Being myself the proud owner of one such pocket-sized space in the form of a balcony, I am well aware of the limitations when it comes to planning one’s greenery for the summer. What to choose, flowers or edibles or a mixture of both? It only takes a few strategically placed terracotta pots and the space is full, leaving only enough room for a small table and a couple of chairs.
So, why not plant upwards, vertical space is plentiful? In doing so, a living wall can also transform the whole side of an ugly concreted and blokish building just by the use of greenery. This is a visually more pleasing picture to the eye and is environmentally friendly too. Possible on any type of wall this can be applied not only to the outside but also the inside of buildings as well. For example to residential courtyards, shopping malls, businesses - just about anywhere with a wall and access to a water supply.
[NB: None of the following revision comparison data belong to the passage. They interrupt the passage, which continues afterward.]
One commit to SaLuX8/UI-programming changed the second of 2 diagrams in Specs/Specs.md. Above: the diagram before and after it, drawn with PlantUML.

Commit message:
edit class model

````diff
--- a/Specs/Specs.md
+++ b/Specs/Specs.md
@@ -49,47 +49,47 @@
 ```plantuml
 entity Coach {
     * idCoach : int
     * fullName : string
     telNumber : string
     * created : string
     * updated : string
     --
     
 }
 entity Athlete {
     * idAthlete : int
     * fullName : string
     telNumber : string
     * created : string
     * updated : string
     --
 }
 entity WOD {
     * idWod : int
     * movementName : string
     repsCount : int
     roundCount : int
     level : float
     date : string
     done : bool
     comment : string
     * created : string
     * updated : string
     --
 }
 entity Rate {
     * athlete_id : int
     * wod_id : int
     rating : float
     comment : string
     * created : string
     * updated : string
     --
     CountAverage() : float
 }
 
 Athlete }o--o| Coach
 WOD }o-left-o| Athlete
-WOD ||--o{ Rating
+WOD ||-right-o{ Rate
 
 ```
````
As far as setting up goes, using soil is optional and plants don’t mind growing vertically without it, as long as the all important irrigation system is in place. Plants used are dependant on what is seasonal and available in the area. This is according to the findings of Patrick Blanc, a Frenchman and artistic pioneer in this field.
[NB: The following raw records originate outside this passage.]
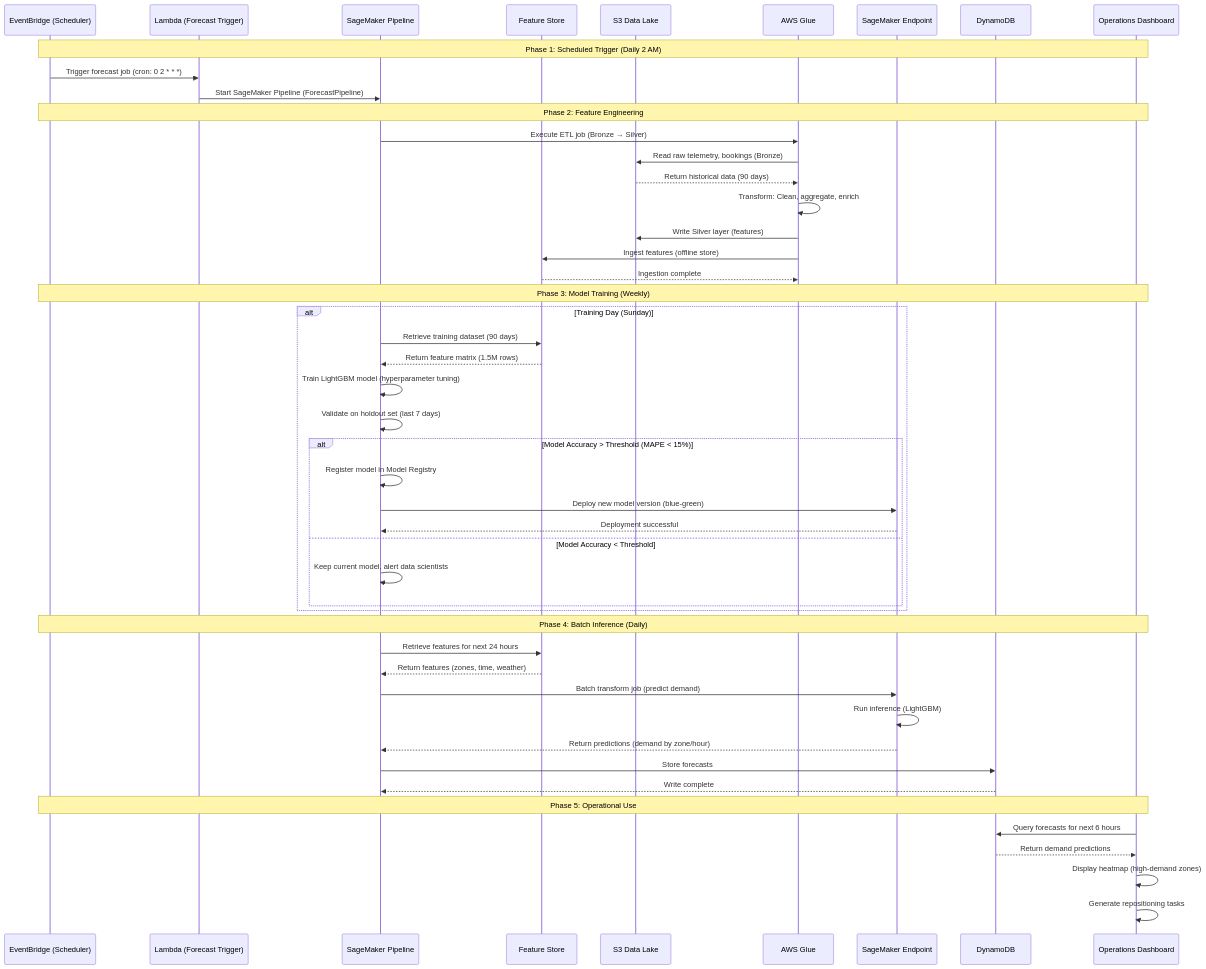
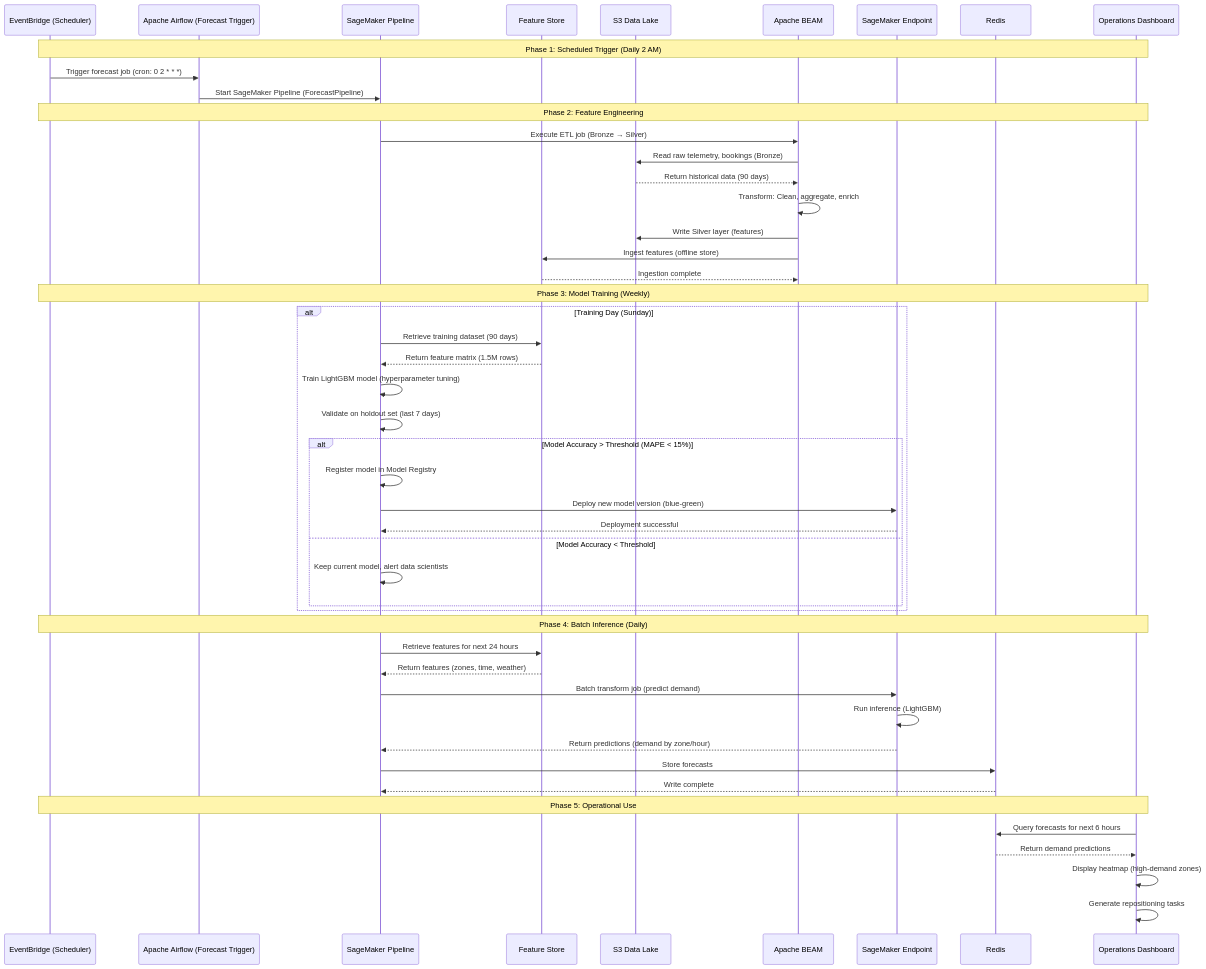
The diagram in HLD/scenarios/demand_forecasting.md (SumoSumir/kata-na), drawn with Mermaid before and after one commit. The commit also changed other lines of this file and 1 other file, not shown here.

````diff
--- a/HLD/scenarios/demand_forecasting.md
+++ b/HLD/scenarios/demand_forecasting.md
@@ -36,55 +35,55 @@
 ```mermaid
 sequenceDiagram
     participant EB as EventBridge (Scheduler)
-    participant L as Lambda (Forecast Trigger)
+    participant L as Apache Airflow (Forecast Trigger)
     participant SM as SageMaker Pipeline
     participant FS as Feature Store
     participant S3 as S3 Data Lake
-    participant Glue as AWS Glue
+    participant AB as Apache BEAM
     participant Model as SageMaker Endpoint
-    participant DB as DynamoDB
+    participant DB as Redis
     participant Ops as Operations Dashboard
 
     Note over EB,Ops: Phase 1: Scheduled Trigger (Daily 2 AM)
     EB->>L: Trigger forecast job (cron: 0 2 * * *)
     L->>SM: Start SageMaker Pipeline (ForecastPipeline)
 
     Note over EB,Ops: Phase 2: Feature Engineering
-    SM->>Glue: Execute ETL job (Bronze → Silver)
-    Glue->>S3: Read raw telemetry, bookings (Bronze)
-    S3-->>Glue: Return historical data (90 days)
-    Glue->>Glue: Transform: Clean, aggregate, enrich
-    Glue->>S3: Write Silver layer (features)
-    Glue->>FS: Ingest features (offline store)
-    FS-->>Glue: Ingestion complete
+    SM->>AB: Execute ETL job (Bronze → Silver)
+    AB->>S3: Read raw telemetry, bookings (Bronze)
+    S3-->>AB: Return historical data (90 days)
+    AB->>AB: Transform: Clean, aggregate, enrich
+    AB->>S3: Write Silver layer (features)
+    AB->>FS: Ingest features (offline store)
+    FS-->>AB: Ingestion complete
 
     Note over EB,Ops: Phase 3: Model Training (Weekly)
     alt Training Day (Sunday)
         SM->>FS: Retrieve training dataset (90 days)
         FS-->>SM: Return feature matrix (1.5M rows)
         SM->>SM: Train LightGBM model (hyperparameter tuning)
         SM->>SM: Validate on holdout set (last 7 days)
         alt Model Accuracy > Threshold (MAPE < 15%)
             SM->>SM: Register model in Model Registry
             SM->>Model: Deploy new model version (blue-green)
             Model-->>SM: Deployment successful
         else Model Accuracy < Threshold
             SM->>SM: Keep current model, alert data scientists
         end
     end
 
     Note over EB,Ops: Phase 4: Batch Inference (Daily)
     SM->>FS: Retrieve features for next 24 hours
     FS-->>SM: Return features (zones, time, weather)
     SM->>Model: Batch transform job (predict demand)
     Model->>Model: Run inference (LightGBM)
     Model-->>SM: Return predictions (demand by zone/hour)
     SM->>DB: Store forecasts
     DB-->>SM: Write complete
 
     Note over EB,Ops: Phase 5: Operational Use
     Ops->>DB: Query forecasts for next 6 hours
     DB-->>Ops: Return demand predictions
     Ops->>Ops: Display heatmap (high-demand zones)
     Ops->>Ops: Generate repositioning tasks
 ```
````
The increase of green areas within the urban grey, are important not only environmentally, but as people friendly spaces inviting people to linger a while. In this day and age we need more places where it is possible to pause for thought, away from our frantic lifestyles and soaring stress levels, and what could be better than being surrounded by vertical gardens.
Back to my balcony, so how does one realize a vertical garden on a postage stamp? Easy! No, it’s not the trellis/plant rack option. Take an old bookcase; lay it flat on the ground and drill holes in it so that a hosepipe can be threaded from top to bottom in and out of all the compartments. Puncture the hosepipe at intervals to ensure that every compartment will be irrigated. (It would be at this point if I was on the craft section of Blue Peter, a children’s TV programme in the UK, I might say ‘and here’s one I made earlier’, but I digress…) Fill all the compartments with soil and then cover the whole thing with a hessian sheet or sturdy gauze and staple round the sides. Lift up the bookcase to an upright position. Make holes in the hessian at intervals, and now you’re ready to plant plant away in abundance!
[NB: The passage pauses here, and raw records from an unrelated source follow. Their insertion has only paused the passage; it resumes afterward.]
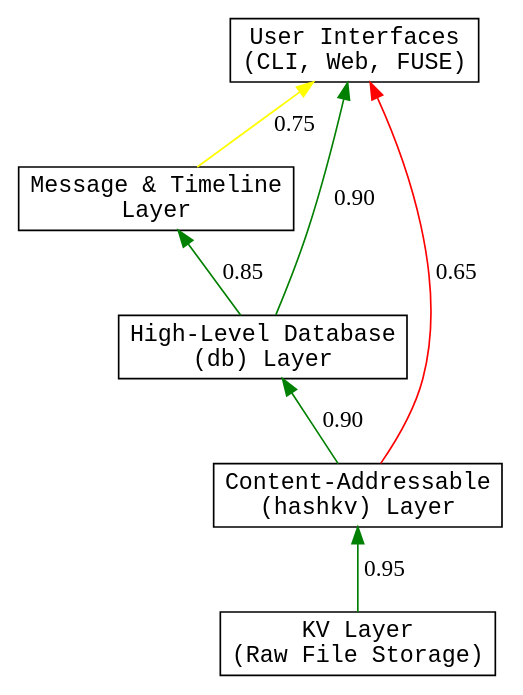
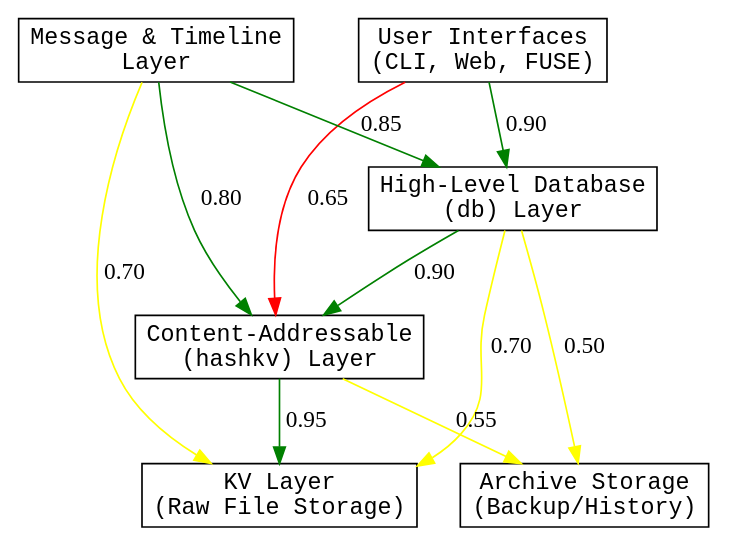
Before and after one commit to stevegt/promisebase: the diagram in x/layers.dot, drawn with Graphviz. The commit also changed 2 other files, not shown here.

```diff
--- a/x/layers.dot
+++ b/x/layers.dot
@@ -1,24 +1,30 @@
 digraph Layers {
-  rankdir=BT;
+  rankdir=TB;
   node [shape=box, style=filled, fillcolor=white,
   fontname="monospace"];
 
+  UI [label="User Interfaces\n(CLI, Web, FUSE)"];
+  Msg [label="Message & Timeline\nLayer"];
+  DB [label="High-Level Database\n(db) Layer"];
+  HashKV [label="Content-Addressable\n(hashkv) Layer"];
   KV [label="KV Layer\n(Raw File Storage)"];
-  HashKV [label="Content-Addressable\n(hashkv) Layer"];
-  DB [label="High-Level Database\n(db) Layer"];
-  Msg [label="Message & Timeline\nLayer"];
-  UI [label="User Interfaces\n(CLI, Web, FUSE)"];
+  Archive [label="Archive Storage\n(Backup/History)"];
 
-  // Connect KV to HashKV with a high success probability
-  KV -> HashKV [label="0.95", color="green"];
-  // Connect HashKV to DB
-  HashKV -> DB [label="0.90", color="green"];
-  // Connect DB to Message/Timeline layer
-  DB -> Msg [label="0.85", color="green"];
-  // Connect DB to UI layer (primary interface)
-  DB -> UI [label="0.90", color="green"];
-  // Allow Message layer to also feed UI
-  Msg -> UI [label="0.75", color="yellow"];
-  // A fallback path from HashKV directly to UI is less promising
-  HashKV -> UI [label="0.65", color="red"];
+  // UI and Msg are independent roots.
+  UI -> DB [label="0.90", color="green"];
+  Msg -> DB [label="0.85", color="green"];
+
+  // Additional alternative connections from the roots.
+  UI -> HashKV [label="0.65", color="red"];
+  Msg -> HashKV [label="0.80", color="green"];
+  Msg -> KV [label="0.70", color="yellow"];
+
+  // Primary flow from DB downwards.
+  DB -> HashKV [label="0.90", color="green"];
+  DB -> KV [label="0.70", color="yellow"];
+  DB -> Archive [label="0.50", color="yellow"];
+
+  // From HashKV to storage.
+  HashKV -> KV [label="0.95", color="green"];
+  HashKV -> Archive [label="0.55", color="yellow"];
 }
```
As a thing of the future, vertical gardens (also known as sky farming), could provide city inhabitants with a source of fresh herbs and vegetables in limited space, although levels of pollution in some cities might be a cause for concern. As for me, although I like the idea, right now I don’t have a spare bookcase kicking around to give this idea a whirl, and storing one’s books in terracotta pots just to realize this project, just wouldn’t look quite right.
© Alison Day
First published in the Connections magazine #24 Summer 2009